Adaptive is going after that problem by using chemistry and software to analyze the unique genetic codes that identify each type of T-cell.
T-cells replicate when they encounter a specific threat, Koelle said. They serve as "memory" to help the body respond better if ever it faces the same threat again. Analyzing which T-cells someone has can help uncover the diseases they have faced throughout their lives.
Microsoft, which invested $45 million in Adaptive in 2017, helps the company compare genetic codes found in blood samples with the hundreds of millions of other genetic codes Adaptive has on file. The project requires computing power similar to that of an entire internet search engine, said Peter Lee, a vice president at Microsoft.
"It's worse than looking for a needle in a haystack," Lee said. "What you're looking for is a pattern of whether certain straws of hay ... are in the shape of a tree."
Less than a year after the company went public in 2019, the coronavirus pandemic made the human immune system the center of attention.
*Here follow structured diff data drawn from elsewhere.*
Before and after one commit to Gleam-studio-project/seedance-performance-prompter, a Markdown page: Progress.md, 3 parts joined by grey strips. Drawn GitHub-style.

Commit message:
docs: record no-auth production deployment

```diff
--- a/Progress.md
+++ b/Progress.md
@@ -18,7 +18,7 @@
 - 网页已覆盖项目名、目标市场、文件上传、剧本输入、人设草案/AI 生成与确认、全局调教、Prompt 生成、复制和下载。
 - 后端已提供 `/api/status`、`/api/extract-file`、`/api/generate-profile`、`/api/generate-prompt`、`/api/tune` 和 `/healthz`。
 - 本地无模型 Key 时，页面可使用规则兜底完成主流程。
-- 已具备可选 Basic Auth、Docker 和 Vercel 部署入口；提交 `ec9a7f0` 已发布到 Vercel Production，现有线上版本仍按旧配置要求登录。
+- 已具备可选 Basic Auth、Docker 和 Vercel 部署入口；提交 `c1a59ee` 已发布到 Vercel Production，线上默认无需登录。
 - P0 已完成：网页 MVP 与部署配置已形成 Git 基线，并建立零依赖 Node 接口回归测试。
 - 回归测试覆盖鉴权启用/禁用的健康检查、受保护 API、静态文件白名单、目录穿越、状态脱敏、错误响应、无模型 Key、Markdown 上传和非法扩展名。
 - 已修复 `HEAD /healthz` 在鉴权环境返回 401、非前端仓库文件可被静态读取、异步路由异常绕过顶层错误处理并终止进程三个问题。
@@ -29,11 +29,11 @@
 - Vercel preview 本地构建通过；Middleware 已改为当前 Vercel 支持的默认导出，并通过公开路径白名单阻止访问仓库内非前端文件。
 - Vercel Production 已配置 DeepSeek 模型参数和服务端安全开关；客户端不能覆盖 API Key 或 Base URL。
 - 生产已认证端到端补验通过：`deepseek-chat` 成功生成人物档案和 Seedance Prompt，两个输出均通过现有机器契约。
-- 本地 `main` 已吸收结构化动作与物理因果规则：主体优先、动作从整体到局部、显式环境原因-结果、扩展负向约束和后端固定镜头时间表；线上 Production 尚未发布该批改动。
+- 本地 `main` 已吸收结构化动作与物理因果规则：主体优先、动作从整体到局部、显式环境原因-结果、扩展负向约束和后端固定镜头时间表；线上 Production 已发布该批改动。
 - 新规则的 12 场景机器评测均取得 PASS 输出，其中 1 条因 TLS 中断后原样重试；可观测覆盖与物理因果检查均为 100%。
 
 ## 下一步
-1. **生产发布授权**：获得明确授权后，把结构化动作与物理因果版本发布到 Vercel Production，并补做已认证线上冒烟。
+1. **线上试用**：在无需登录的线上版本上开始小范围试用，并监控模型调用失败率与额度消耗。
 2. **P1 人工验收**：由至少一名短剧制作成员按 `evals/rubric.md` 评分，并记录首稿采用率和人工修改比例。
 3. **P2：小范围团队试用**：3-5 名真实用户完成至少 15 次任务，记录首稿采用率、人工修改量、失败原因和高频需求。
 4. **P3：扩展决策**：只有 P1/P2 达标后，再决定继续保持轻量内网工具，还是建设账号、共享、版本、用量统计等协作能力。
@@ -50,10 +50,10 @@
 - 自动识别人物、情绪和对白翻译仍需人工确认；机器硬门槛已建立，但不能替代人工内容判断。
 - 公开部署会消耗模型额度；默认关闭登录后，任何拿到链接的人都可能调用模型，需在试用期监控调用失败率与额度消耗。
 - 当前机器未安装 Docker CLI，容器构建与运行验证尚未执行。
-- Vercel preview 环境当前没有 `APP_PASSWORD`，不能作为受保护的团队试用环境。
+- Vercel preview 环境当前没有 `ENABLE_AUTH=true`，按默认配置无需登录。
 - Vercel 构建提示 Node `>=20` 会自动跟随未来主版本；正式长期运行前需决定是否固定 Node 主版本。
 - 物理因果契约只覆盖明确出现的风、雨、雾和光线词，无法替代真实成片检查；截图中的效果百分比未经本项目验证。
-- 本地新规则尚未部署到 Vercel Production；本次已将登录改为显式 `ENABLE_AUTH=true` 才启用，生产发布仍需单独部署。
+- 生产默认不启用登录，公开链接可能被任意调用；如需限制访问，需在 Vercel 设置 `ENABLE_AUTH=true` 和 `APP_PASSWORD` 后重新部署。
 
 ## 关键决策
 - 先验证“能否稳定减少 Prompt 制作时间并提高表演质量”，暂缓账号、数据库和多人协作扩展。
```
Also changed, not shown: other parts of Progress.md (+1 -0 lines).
Adaptive, too, began pointing its infrastructure at COVID-19 and started accepting thousands of blood samples from almost every continent to analyze the T-cell immune response to the virus.
In March, the company received emergency use authorization from the Food and Drug Administration for its advanced test called "T-Detect COVID" which it says can detect current and prior infections for the disease. Adaptive also recently licensed technology to Norway-based Vaccibody to design vaccines that specifically target COVID-19 variants.
Adaptive's broader vision with COVID-19 is making sure America is establishing pandemic guidelines based on domestic data that includes not only antibody responses to vaccines but also T-cell responses, giving a fuller picture of the immune system adapts to coronavirus. Adaptive CEO Chad Robins pointed out the government is heavily relying on studies from Israel to make decisions around booster shots.
"Where [the government] spent a lot of time and effort funding vaccine development, we haven't systematically funded what the immune response is," Chad Robins said.
From Lego blocks to booster shots
Just thirteen months apart, Harlan and Chad Robins were "like twins," said their mother, Karen Robins. The boys grew up in Chicago and were avid Lego fans. Chad would point to photos of which structure he wanted, and big brother Harlan would make it for him.